┌────────

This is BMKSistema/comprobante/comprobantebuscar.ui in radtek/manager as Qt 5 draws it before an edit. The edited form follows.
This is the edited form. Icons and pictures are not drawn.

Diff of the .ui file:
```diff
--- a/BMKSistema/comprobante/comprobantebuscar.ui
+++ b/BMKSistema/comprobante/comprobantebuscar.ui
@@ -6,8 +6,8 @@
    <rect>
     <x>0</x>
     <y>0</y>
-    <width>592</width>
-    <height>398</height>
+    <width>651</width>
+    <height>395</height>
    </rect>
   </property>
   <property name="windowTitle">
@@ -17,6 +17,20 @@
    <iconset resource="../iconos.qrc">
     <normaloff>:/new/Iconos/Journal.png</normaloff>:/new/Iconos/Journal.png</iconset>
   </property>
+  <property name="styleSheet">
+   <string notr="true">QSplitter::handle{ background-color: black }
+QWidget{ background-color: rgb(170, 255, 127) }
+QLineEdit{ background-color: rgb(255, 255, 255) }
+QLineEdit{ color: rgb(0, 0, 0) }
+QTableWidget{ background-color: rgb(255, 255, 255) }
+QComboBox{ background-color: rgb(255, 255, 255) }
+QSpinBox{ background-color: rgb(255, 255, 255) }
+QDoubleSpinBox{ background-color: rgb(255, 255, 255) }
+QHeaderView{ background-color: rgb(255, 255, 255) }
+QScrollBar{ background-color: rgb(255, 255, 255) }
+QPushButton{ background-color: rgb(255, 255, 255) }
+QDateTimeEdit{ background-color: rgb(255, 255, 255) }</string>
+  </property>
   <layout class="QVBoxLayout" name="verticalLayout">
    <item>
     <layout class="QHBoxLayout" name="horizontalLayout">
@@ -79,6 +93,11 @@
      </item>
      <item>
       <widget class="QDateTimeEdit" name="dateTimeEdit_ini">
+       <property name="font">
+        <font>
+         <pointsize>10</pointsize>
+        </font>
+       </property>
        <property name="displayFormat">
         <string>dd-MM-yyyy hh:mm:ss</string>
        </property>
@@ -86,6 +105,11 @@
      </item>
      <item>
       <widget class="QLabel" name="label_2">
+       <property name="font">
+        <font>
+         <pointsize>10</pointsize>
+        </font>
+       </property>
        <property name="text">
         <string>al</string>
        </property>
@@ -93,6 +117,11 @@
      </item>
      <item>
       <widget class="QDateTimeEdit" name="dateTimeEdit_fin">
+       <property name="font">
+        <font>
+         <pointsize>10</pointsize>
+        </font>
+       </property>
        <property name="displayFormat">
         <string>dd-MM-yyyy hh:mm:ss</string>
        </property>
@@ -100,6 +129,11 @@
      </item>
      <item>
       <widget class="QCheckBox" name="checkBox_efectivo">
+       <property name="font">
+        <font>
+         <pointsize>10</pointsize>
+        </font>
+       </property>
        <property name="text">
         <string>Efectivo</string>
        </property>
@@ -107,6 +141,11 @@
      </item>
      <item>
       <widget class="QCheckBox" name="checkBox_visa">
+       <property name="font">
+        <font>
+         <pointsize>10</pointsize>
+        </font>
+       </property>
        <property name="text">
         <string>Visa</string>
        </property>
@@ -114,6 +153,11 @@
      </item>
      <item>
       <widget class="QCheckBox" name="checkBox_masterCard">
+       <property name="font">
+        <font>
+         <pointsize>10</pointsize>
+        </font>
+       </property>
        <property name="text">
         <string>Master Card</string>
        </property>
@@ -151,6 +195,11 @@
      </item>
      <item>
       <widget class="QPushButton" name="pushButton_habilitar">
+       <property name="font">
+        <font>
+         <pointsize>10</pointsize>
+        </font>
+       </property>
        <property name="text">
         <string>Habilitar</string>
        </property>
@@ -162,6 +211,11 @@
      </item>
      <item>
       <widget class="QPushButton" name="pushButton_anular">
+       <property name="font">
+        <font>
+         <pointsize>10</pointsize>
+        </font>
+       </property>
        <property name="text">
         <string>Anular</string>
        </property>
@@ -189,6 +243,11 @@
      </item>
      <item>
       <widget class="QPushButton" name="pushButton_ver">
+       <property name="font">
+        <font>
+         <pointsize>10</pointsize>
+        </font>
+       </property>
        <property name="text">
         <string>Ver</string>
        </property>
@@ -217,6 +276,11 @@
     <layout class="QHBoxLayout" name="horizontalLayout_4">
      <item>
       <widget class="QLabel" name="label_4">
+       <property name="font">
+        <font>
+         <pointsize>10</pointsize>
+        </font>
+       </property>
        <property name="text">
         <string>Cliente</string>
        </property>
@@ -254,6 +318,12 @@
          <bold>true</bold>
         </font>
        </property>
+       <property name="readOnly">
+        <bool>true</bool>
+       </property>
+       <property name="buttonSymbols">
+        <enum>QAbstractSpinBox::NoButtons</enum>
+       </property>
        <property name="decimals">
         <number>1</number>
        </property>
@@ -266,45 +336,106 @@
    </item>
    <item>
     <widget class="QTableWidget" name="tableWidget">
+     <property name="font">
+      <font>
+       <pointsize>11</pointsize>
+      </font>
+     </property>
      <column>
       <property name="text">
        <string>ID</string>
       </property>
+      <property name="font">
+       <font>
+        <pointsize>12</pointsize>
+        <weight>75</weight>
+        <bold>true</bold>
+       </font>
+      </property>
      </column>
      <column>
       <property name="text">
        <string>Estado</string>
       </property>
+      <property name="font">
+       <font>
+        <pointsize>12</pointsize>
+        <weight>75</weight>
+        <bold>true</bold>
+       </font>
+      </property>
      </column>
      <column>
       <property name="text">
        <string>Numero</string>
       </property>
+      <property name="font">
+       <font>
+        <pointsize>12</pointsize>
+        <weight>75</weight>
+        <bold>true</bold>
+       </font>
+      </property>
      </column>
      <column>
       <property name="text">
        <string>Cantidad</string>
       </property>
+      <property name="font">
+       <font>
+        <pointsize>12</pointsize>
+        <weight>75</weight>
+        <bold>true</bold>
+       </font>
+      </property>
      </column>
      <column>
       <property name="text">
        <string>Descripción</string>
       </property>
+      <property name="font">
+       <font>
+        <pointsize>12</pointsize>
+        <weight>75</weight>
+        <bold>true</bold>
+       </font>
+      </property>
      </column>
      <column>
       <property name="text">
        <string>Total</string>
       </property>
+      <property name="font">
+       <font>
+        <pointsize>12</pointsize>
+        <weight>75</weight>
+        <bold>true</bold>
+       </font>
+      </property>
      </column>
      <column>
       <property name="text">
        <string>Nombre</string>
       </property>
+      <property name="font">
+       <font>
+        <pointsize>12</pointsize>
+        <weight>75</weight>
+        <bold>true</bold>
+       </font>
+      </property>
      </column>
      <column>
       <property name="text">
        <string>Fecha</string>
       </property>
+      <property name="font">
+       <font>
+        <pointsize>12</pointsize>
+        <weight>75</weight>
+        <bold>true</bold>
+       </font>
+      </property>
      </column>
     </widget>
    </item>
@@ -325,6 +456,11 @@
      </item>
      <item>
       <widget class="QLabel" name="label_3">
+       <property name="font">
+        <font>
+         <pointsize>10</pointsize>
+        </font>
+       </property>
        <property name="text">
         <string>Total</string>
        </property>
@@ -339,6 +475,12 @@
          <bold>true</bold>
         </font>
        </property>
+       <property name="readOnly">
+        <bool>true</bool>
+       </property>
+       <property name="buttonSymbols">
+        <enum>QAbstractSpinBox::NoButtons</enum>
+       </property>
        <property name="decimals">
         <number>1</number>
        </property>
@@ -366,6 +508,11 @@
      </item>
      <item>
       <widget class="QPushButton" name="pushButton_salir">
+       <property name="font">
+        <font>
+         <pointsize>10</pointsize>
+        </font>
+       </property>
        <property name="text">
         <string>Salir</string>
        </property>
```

└────────

WHAT TO DO: Return only the number of lines in the material with the word "background" in them.

TASK RESPONSE: 11